On her way to working as chief human resources officer at VTG, a Virginia-based leader in defense and intelligence force modernization and digital transformation solutions, Elizabeth Alston made one really long stop on her career journey at Vistronix (later called ASRC Federal).
“As far as finding HR as a field, I feel like I was meant to find Vistronix,” says Alston, who worked at Vistronix for nearly nineteen years. “Over my time there, I was able to grow my career and make my path the way I wanted it to be. I was able to engage with managers and executives throughout that tenure at so many different levels in the organization.”
This depth of experience helped Alston advance her career, thanks to a number of different merger and acquisition opportunities. Eventually Vistronix was acquired by a larger organization, and she got to see the other side of an acquisition and how the HR department works during a transition.
Having worked with VTG’s CEO John Hassoun at Vistronix and being familiar with his leadership style and way of working, Alston was attracted to the company, especially knowing she would be able to come in and make an impact across the entire organization.
In her job, she has full oversight for all HR functional areas, including employer relations, compliance, talent acquisition, and more. Alston prioritizes employee experience and is proud of the overall cultural shift and focus of the organization that she has been able to be a leader of—especially the employee benefits programs.
“Over the past couple of years, we have spent a heavy focus on improving the employee experience by adding new things to the benefits package and taking the time to learn more about what our staff needs,” Alston explains. “That involves being able to reply to those needs in a positive manner, listening to the team and understanding their pain points.”
With team members spread out nationwide, and some who travel internationally and in different types of work locations, Alston must make sure the needs are met for all employees, as well as their eligible dependents.
In 2019 VTG acquired two companies, and it added another at the end of 2020. That means Alston has had to onboard a number of people and get everyone on the same page as far as the HR functions.
“When you acquire an organization, we’re not buying boxes of stuff,” she says. “We’re in the service business, and these are people. It is their professional skills and experiences for which our government customers come to us. We take very special care to understand how their culture fits with ours. People aren’t always great with change, so taking the time to listen to what the special things about them are and making sure you protect those things is important.”
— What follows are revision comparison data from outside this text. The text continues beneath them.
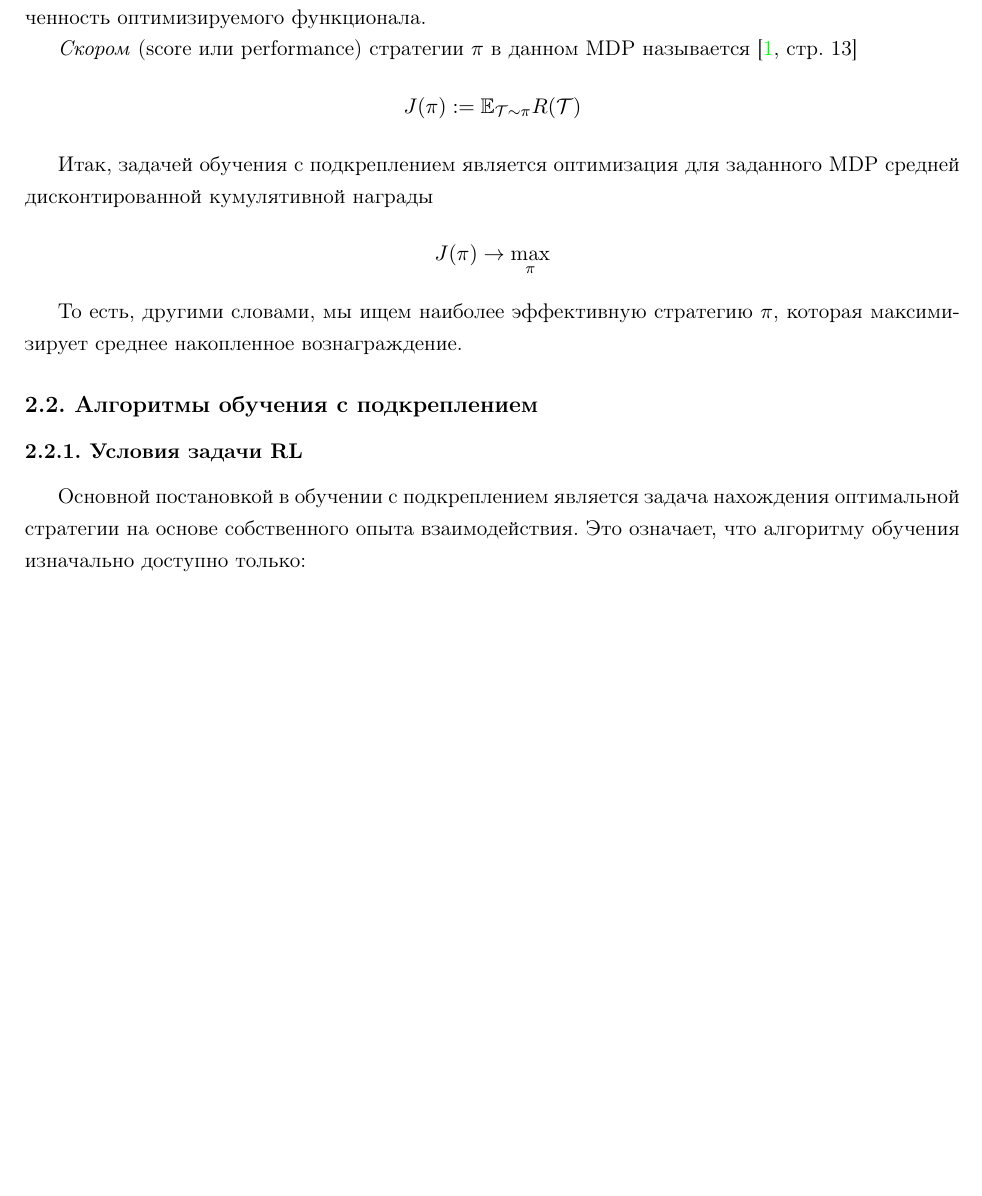
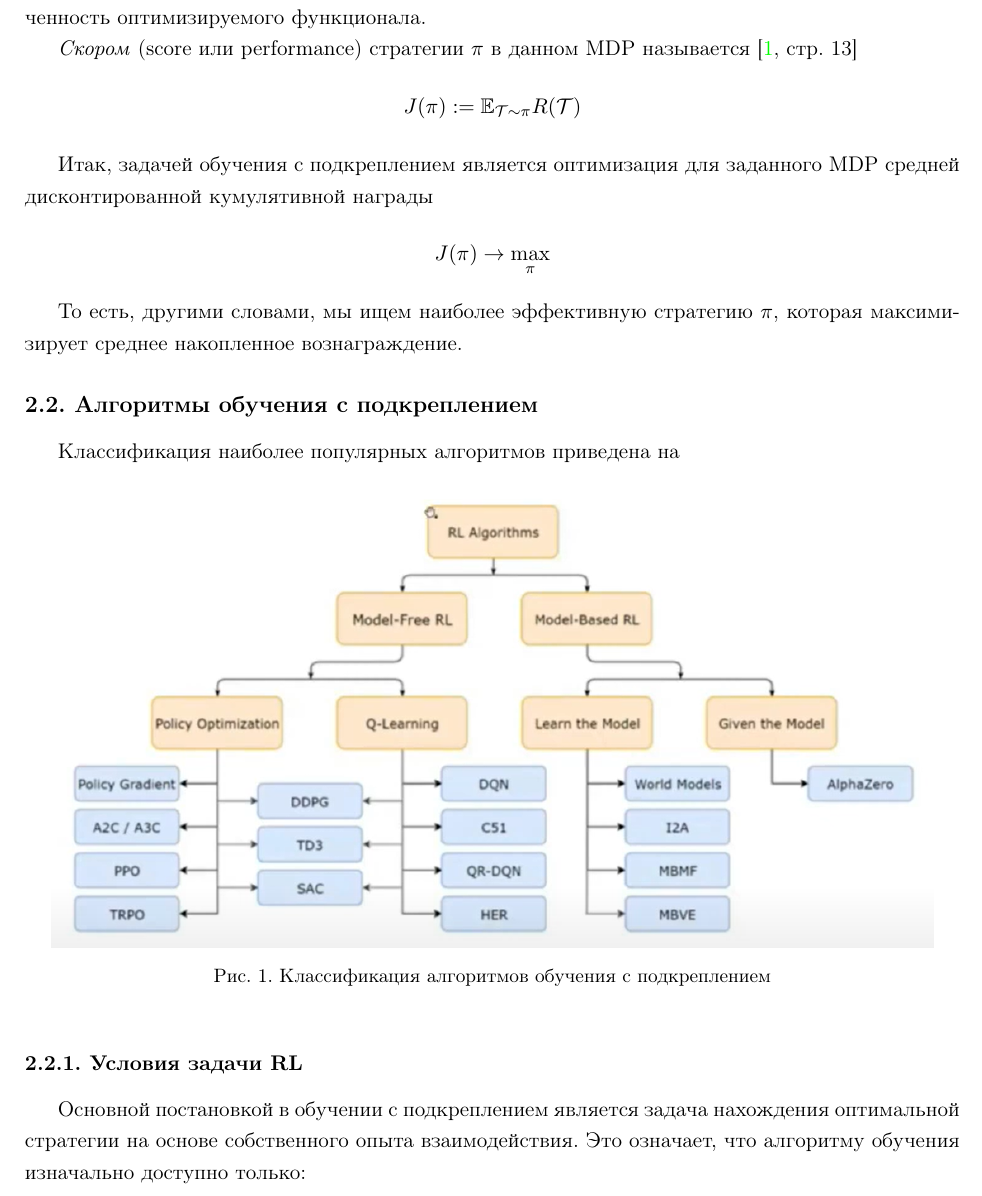
Before and after one commit to LeorFinkelberg/Reinforcement_learning, a LaTeX document (reinforcement_learning.tex): part of page 5 of 7 before the commit and part of page 5 of 8 after it, cut so that both start at the same text, the shorter picture padded with empty space. Compiled offline with pdfLaTeX.

Commit message:
chore: add RL-algo's classif-schema

```diff
--- a/reinforcement_learning.tex
+++ b/reinforcement_learning.tex
@@ -177,6 +177,14 @@
 
 \subsection{Алгоритмы обучения с подкреплением}
 
+Классификация наиболее популярных алгоритмов приведена на
+
+\begin{figure}[h]
+	\centering
+	\includegraphics[scale=0.85]{figures/classif_rl_algo.png}
+	\caption{ Классификация алгоритмов обучения с подкреплением }\label{fig:classif_rl_algo}
+\end{figure}
+
 \subsubsection{Условия задачи RL}
 
 Основной постановкой в обучении с подкреплением является задача нахождения оптимальной стратегии на основе собственного опыта взаимодействия. Это означает, что алгоритму обучения изначально доступно только:
```
Also changed, not shown: figures/classif_rl_algo.PNG (added), reinforcement_learning.pdf.
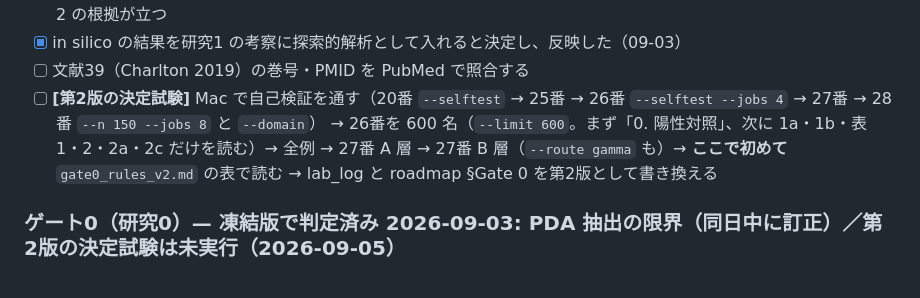
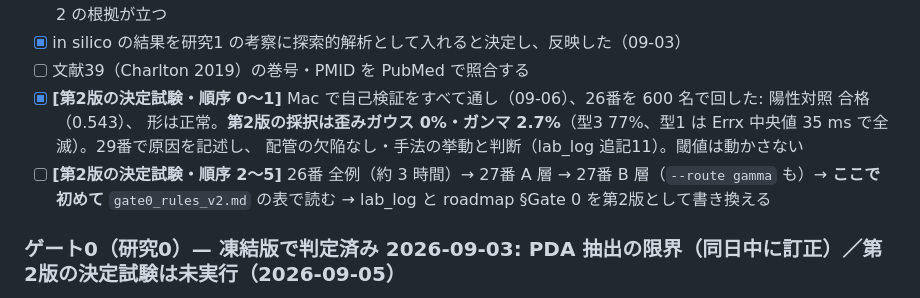
Before and after one commit to nobumitsu-3141/ppg-study, a Markdown page: docs/research/checklist_timeline.md, the part around the change. Drawn GitHub-style.

```diff
--- a/docs/research/checklist_timeline.md
+++ b/docs/research/checklist_timeline.md
@@ -104,9 +104,11 @@
         前提検証をランドマーク指標でやり直す。できないなら信号鎖の問題が確定し研究2 の根拠が立つ
 - [x] in silico の結果を研究1 の考察に探索的解析として入れると決定し、反映した（09-03）
 - [ ] 文献39（Charlton 2019）の巻号・PMID を PubMed で照合する
-- [ ] **[第2版の決定試験]** Mac で自己検証を通す（20番 `--selftest` → 25番 → 26番 `--selftest --jobs 4` → 27番 → 28番 `--n 150 --jobs 8` と `--domain`）
-      → 26番を 600 名（`--limit 600`。まず「0. 陽性対照」、次に 1a・1b・表 1・2・2a・2c だけを読む）→ 全例 → 27番 A 層 →
-      27番 B 層（`--route gamma` も）→ **ここで初めて** `gate0_rules_v2.md` の表で読む → lab_log と roadmap §Gate 0 を第2版として書き換える
+- [x] **[第2版の決定試験・順序 0〜1]** Mac で自己検証をすべて通し（09-06）、26番を 600 名で回した: 陽性対照 合格（0.543）、
+      形は正常。**第2版の採択は歪みガウス 0%・ガンマ 2.7%**（型3 77%、型1 は Errx 中央値 35 ms で全滅）。29番で原因を記述し、
+      配管の欠陥なし・手法の挙動と判断（lab_log 追記11）。閾値は動かさない
+- [ ] **[第2版の決定試験・順序 2〜5]** 26番 全例（約 3 時間）→ 27番 A 層 → 27番 B 層（`--route gamma` も）→ **ここで初めて**
+      `gate0_rules_v2.md` の表で読む → lab_log と roadmap §Gate 0 を第2版として書き換える
 
 ### ゲート0（研究0）— 凍結版で判定済み 2026-09-03: **PDA 抽出の限界**（同日中に訂正）／第2版の決定試験は未実行（2026-09-05）
 
```
Also changed, not shown: docs/research/lab_log.md (+45 -0 lines).
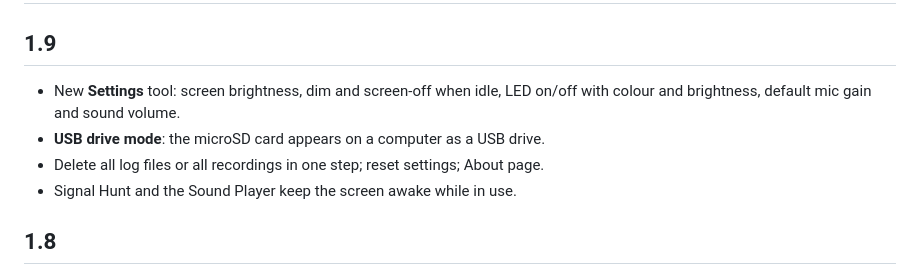
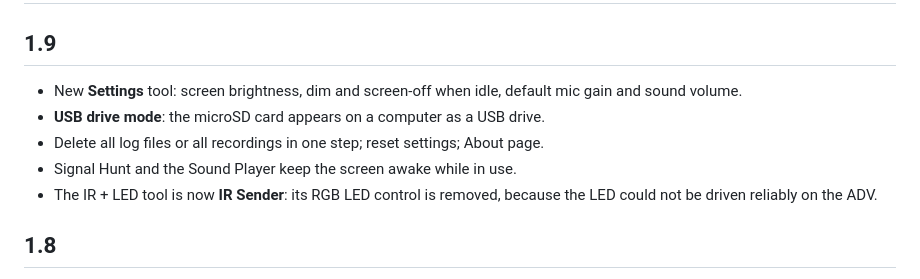
Before and after one commit to RIAL0/SensorLab, a Markdown page: CHANGELOG.md, the part around the change. GitHub-like rendering.

```diff
--- a/CHANGELOG.md
+++ b/CHANGELOG.md
@@ -2,11 +2,13 @@
 
 ## 1.9
 
-- New **Settings** tool: screen brightness, dim and screen-off when idle, LED on/off with colour and
-  brightness, default mic gain and sound volume.
+- New **Settings** tool: screen brightness, dim and screen-off when idle, default mic gain and sound
+  volume.
 - **USB drive mode**: the microSD card appears on a computer as a USB drive.
 - Delete all log files or all recordings in one step; reset settings; About page.
 - Signal Hunt and the Sound Player keep the screen awake while in use.
+- The IR + LED tool is now **IR Sender**: its RGB LED control is removed, because the LED could not
+  be driven reliably on the ADV.
 
 ## 1.8
 
```
Also changed, not shown: README.md (+7 -10 lines), docs/menu-17-tools-v2.png (added), docs/menu-17-tools.png (deleted), docs/screens/ir-sender.jpg (renamed from docs/screens/ir-led.jpg), 8 other files.
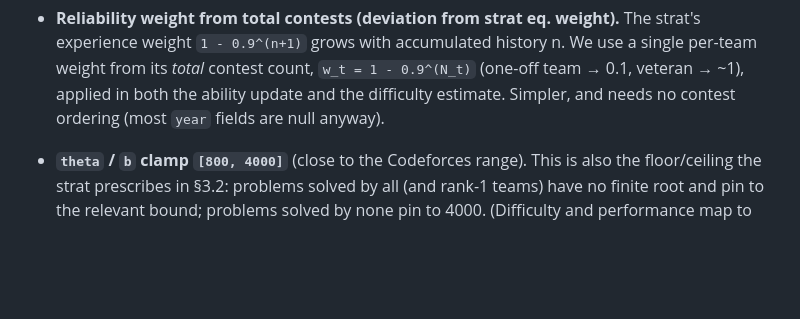
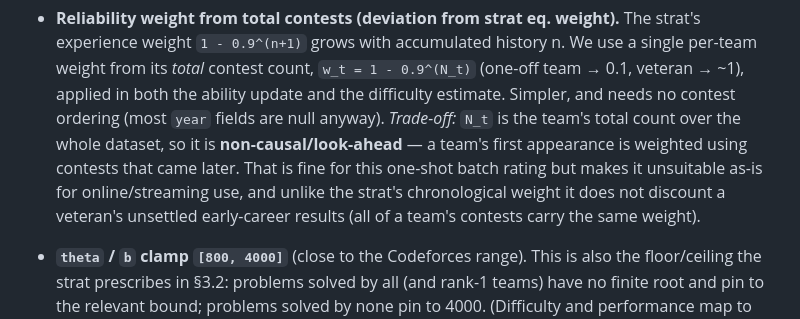
Before and after one commit to Dedibeat/analyze_standings, a Markdown page: details.md, the part around the change. Rendered like a GitHub page; blank space fills up the shorter version.

Commit message:
Document the look-ahead trade-off of the total-contests weight
Co-Authored-By: Claude Opus 4.8 <noreply@anthropic.com>

```diff
--- a/details.md
+++ b/details.md
@@ -65,6 +65,12 @@ Run with the project venv:
   `w_t = 1 - 0.9^(N_t)` (one-off team → 0.1, veteran → ~1), applied in both the
   ability update and the difficulty estimate. Simpler, and needs no contest
   ordering (most `year` fields are null anyway).
+  *Trade-off:* `N_t` is the team's total count over the whole dataset, so it is
+  **non-causal/look-ahead** — a team's first appearance is weighted using
+  contests that came later. That is fine for this one-shot batch rating but makes
+  it unsuitable as-is for online/streaming use, and unlike the strat's
+  chronological weight it does not discount a veteran's unsettled early-career
+  results (all of a team's contests carry the same weight).
 
 - **`theta` / `b` clamp `[800, 4000]`** (close to the Codeforces range). This is
   also the floor/ceiling the strat prescribes in §3.2: problems solved by all (and
```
While Alston is in charge of the HR component of the company, she credits her team with making the department top-notch and allowing her the time to build the partnerships and trust of everyone involved.
“I have really strong colleagues who are thinkers, who take care of all the day-to-day tasks and give me the bandwidth to focus on the specialized merger and acquisition integration activities,” she notes. “As a leader, I let them own their particular areas and tasks and let them go and do it.”
That’s something Alston learned from her very first HR manager, who taught her how to do something and explained why it was done that way while also giving her the freedom to carry through. And thinking back to her upbringing, Alston credits her dad for instilling in her a customer-centric mantra, which has helped drive her vision for serving employees.
“I was raised in a customer service kind of household as my dad spent his entire career with Delta airlines, which is all about hospitality,” she recalls. “And when I think about government contracting, it’s also about customer service.”
As a mission-essential business, VTG has continued to work throughout the pandemic, with half the company working at home and the other half on-site. However, the company needed to learn how to work remotely practically overnight. This naturally created some challenges for Alston.
“For the HR team, our biggest impact surrounded information, being able to communicate to people and providing support right out of the gate,” she says. “Our goal was to help managers as well as employees navigate these challenging times and keep people focused and positive.”
She quickly leveraged Microsoft Teams and emphasized having face-to-face conversations and getting employees comfortable with participating in team meetings from home.
The company also sent out care packages to all employees with items such as face masks, gloves, hand lotion, and a deck of playing cards to let them know they were all in this together in these uncharted waters.
“Government contractors do important, critical mission kind of work, and we needed to help our customers drive toward that and keep everyone focused,” Alston says.
Looking ahead, Alston hopes to continue to improve on the processes for employment engagement, highlight the value of teams, and improve employee diversity activities within the organization.